Exercise - Copy out every line of the data where the word "coordinates" is found.

Before-and-after change records
□ □ □ □
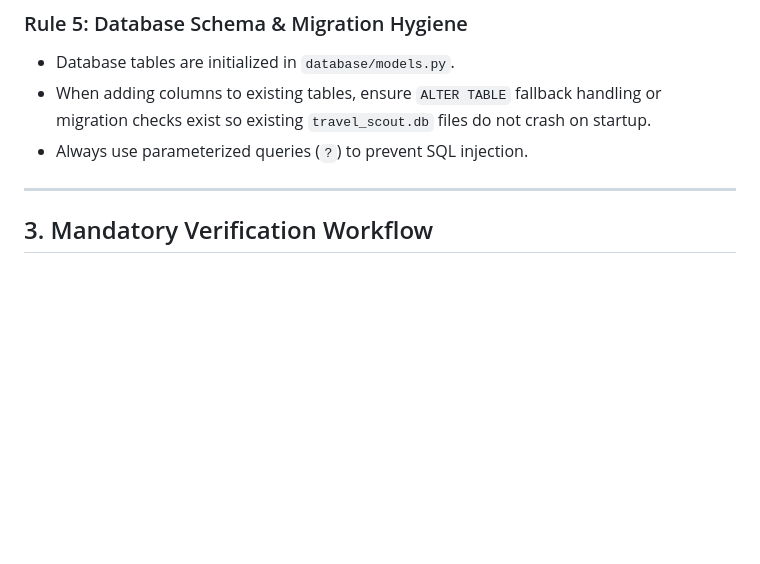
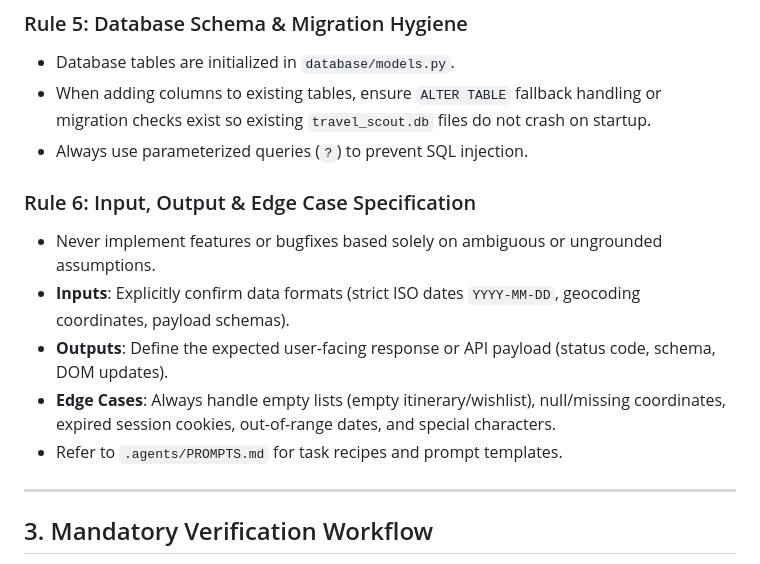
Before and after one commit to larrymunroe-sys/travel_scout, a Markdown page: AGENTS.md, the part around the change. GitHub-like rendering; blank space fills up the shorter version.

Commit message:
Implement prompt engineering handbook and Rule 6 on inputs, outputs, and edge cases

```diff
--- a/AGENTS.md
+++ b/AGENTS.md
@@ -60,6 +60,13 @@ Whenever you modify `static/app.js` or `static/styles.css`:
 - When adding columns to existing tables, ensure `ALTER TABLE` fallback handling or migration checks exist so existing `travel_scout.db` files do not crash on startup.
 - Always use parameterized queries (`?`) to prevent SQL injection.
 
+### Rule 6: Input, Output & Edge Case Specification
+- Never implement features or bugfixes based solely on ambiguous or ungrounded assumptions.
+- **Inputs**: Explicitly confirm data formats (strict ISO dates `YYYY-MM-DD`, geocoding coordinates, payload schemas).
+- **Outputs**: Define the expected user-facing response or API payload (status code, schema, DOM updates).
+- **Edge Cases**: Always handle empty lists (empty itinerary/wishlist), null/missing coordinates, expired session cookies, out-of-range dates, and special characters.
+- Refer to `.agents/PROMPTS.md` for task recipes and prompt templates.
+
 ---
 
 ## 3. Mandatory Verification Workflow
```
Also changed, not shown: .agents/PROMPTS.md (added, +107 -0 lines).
□ □ □ □
Reply -
+- **Inputs**: Explicitly confirm data formats (strict ISO dates `YYYY-MM-DD`, geocoding coordinates, payload schemas).
+- **Edge Cases**: Always handle empty lists (empty itinerary/wishlist), null/missing coordinates, expired session cookies, out-of-range dates, and special characters.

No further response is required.